Modification records:
________

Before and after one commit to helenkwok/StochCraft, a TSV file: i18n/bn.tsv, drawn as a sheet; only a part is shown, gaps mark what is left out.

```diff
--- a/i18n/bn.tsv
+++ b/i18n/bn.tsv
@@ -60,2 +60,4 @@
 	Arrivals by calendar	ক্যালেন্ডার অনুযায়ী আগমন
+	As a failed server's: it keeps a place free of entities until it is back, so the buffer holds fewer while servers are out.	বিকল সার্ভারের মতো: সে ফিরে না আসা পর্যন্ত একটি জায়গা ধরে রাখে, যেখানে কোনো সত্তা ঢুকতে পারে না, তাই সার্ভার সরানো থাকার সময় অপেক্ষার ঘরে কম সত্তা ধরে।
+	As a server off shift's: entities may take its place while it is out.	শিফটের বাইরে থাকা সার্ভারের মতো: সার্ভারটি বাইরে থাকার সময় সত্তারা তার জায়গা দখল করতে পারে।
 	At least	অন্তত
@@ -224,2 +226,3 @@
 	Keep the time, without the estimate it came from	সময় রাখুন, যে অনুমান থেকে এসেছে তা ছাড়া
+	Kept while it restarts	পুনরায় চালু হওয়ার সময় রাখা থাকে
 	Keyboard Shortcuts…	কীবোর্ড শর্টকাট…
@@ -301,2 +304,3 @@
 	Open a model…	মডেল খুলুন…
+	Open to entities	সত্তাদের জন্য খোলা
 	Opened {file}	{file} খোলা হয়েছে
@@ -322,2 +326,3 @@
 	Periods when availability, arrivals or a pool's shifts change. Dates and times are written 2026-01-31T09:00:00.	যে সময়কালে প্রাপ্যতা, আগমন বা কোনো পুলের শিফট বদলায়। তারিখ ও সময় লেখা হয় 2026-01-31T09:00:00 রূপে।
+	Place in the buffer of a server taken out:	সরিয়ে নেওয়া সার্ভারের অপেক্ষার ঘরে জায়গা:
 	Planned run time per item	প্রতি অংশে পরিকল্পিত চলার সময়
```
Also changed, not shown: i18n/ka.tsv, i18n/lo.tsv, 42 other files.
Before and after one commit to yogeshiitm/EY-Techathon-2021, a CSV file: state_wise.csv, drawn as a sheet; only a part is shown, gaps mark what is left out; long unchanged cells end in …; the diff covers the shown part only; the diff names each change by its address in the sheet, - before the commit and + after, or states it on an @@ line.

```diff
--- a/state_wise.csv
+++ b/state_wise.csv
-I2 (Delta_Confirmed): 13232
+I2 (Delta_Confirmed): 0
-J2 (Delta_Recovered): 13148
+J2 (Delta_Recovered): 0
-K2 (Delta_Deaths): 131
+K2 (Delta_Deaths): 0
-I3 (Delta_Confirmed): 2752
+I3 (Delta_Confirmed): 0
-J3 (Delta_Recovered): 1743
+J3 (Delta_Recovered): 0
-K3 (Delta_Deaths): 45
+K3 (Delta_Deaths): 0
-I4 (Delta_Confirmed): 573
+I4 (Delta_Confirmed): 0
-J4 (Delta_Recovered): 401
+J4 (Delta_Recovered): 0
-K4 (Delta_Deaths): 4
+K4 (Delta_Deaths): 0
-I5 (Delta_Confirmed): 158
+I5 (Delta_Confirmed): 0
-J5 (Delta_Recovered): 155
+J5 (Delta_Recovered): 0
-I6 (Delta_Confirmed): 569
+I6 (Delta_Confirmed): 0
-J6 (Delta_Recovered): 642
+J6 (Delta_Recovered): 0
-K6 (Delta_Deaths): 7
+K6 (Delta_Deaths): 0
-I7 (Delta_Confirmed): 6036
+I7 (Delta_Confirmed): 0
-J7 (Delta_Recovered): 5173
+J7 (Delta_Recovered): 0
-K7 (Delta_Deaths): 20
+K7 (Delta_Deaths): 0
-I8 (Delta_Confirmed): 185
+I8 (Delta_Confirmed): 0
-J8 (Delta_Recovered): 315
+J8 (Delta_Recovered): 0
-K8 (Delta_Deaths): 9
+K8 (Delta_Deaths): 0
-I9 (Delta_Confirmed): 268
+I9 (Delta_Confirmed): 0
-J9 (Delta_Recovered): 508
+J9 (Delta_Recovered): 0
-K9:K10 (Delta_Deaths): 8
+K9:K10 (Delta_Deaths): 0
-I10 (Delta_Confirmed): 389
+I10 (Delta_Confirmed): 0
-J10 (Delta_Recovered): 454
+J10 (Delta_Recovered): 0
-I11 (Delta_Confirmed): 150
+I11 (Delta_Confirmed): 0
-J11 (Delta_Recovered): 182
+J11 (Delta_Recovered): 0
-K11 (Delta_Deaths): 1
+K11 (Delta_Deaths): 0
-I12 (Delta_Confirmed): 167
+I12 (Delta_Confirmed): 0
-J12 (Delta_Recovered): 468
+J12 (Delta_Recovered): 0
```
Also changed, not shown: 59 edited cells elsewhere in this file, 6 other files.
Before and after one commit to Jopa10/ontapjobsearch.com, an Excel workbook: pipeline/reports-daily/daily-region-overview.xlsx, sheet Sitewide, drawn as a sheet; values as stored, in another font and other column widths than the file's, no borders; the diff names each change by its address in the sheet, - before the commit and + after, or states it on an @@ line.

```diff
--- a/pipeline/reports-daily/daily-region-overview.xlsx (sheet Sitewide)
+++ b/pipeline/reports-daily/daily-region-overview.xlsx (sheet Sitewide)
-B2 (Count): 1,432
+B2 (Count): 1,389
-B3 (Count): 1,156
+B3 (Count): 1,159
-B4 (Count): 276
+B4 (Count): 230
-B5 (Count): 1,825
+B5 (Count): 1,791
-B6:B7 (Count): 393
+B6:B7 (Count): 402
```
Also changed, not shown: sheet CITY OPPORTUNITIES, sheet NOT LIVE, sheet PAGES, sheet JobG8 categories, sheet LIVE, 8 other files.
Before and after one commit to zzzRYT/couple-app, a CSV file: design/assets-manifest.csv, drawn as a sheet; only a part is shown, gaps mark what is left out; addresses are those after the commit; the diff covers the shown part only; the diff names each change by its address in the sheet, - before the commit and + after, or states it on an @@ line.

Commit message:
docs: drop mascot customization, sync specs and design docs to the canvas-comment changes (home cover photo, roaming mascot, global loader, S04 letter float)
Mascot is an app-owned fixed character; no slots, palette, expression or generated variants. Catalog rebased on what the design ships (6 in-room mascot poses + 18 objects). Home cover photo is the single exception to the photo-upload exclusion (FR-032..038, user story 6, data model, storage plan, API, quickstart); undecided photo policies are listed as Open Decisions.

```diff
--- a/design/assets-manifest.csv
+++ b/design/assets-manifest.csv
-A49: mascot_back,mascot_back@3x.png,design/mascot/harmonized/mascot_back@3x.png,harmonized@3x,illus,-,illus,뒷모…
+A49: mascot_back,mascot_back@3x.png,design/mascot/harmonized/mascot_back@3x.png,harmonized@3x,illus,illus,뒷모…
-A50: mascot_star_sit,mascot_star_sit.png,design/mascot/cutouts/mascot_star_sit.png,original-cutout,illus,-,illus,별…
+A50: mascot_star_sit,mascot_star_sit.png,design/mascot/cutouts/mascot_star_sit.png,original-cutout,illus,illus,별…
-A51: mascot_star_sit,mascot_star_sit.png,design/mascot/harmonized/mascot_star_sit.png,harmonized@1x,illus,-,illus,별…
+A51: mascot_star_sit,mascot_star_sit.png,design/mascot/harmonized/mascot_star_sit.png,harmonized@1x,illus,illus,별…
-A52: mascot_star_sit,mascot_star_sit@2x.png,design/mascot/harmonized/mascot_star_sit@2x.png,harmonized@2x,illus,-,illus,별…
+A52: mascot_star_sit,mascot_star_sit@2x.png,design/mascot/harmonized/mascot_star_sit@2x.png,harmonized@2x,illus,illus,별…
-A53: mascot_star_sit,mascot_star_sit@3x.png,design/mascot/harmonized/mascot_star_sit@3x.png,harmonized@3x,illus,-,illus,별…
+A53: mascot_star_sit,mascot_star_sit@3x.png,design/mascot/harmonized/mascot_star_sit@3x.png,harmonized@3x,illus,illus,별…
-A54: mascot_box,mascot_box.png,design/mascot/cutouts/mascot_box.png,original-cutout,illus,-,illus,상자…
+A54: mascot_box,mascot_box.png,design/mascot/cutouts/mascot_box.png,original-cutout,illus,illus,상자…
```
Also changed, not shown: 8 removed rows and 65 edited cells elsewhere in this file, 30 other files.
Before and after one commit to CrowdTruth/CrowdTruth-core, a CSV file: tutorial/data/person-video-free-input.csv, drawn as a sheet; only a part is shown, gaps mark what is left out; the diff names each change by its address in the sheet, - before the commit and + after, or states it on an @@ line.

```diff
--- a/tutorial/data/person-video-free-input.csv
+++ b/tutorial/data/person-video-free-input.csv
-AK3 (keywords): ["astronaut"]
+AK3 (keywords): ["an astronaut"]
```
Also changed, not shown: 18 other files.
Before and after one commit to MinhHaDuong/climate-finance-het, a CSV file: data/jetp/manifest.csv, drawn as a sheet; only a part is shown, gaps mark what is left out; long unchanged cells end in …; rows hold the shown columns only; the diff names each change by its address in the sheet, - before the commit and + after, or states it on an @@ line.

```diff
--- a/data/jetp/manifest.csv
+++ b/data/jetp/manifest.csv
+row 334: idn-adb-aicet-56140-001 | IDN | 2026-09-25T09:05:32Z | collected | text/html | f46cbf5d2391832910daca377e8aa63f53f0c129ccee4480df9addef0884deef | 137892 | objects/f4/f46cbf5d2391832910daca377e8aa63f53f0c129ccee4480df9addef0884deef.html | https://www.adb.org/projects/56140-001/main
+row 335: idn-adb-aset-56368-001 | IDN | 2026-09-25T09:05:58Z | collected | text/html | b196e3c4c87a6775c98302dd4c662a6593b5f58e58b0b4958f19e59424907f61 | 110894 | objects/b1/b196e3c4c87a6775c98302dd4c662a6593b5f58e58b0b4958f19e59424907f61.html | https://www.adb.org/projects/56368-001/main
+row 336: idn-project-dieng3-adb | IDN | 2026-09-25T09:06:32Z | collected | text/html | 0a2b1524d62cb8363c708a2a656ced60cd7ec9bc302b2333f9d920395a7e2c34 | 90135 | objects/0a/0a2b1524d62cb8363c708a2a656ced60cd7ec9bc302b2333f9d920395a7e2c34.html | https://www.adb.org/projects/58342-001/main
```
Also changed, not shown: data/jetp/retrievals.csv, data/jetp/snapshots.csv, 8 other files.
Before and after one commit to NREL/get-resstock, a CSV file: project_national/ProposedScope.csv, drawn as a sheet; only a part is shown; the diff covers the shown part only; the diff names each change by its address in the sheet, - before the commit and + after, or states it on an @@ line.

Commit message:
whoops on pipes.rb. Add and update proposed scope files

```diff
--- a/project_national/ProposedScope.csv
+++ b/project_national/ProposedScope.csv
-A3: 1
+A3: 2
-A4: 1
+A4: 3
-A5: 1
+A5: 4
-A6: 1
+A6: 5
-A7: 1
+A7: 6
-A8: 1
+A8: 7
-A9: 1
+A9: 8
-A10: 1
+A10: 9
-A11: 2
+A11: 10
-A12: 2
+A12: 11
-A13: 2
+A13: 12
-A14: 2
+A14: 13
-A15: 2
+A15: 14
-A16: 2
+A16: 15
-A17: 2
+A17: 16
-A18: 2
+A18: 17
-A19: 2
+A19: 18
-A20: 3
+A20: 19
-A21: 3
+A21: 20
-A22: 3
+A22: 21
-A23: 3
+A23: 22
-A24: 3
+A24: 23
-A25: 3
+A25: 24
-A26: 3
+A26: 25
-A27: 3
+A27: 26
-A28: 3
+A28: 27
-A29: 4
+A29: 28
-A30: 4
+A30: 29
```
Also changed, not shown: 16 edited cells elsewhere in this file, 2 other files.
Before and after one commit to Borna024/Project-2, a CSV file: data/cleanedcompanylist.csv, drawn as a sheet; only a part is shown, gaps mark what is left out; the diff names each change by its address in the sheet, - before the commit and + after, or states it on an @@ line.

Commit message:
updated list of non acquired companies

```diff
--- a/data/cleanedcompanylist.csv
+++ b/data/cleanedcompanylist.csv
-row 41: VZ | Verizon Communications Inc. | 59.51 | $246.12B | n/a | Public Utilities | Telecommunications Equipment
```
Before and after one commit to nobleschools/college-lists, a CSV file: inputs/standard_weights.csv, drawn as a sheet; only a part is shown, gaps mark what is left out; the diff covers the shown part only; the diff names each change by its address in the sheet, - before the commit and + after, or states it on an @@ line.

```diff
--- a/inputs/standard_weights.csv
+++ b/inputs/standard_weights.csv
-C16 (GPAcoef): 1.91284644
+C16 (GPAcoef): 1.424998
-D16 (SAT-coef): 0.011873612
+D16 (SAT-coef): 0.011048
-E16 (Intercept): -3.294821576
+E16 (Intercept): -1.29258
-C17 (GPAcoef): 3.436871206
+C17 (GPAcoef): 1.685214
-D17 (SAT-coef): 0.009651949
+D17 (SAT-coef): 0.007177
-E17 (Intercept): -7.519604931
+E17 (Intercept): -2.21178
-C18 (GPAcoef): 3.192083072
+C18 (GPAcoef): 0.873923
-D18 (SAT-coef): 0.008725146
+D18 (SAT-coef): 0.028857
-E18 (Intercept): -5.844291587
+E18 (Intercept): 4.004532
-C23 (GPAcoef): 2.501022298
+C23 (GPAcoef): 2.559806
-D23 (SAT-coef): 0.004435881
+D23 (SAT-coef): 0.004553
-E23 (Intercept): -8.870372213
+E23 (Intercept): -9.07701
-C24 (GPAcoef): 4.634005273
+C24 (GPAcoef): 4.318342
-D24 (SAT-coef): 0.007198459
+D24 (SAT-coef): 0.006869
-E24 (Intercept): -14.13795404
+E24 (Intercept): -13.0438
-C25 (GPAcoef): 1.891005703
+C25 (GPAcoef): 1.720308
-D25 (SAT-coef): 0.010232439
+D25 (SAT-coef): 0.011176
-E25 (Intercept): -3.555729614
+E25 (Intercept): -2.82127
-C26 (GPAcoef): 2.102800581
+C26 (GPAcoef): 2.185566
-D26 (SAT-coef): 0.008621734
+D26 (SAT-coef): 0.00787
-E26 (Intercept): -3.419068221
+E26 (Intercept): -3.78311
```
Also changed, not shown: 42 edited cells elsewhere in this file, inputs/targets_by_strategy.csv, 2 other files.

________

§ Exercise
Look through the entries above; copy every line holding the string "Count".

§ Task answer
-B2 (Count): 1,432
+B2 (Count): 1,389
-B3 (Count): 1,156
+B3 (Count): 1,159
-B4 (Count): 276
+B4 (Count): 230
-B5 (Count): 1,825
+B5 (Count): 1,791
-B6:B7 (Count): 393
+B6:B7 (Count): 402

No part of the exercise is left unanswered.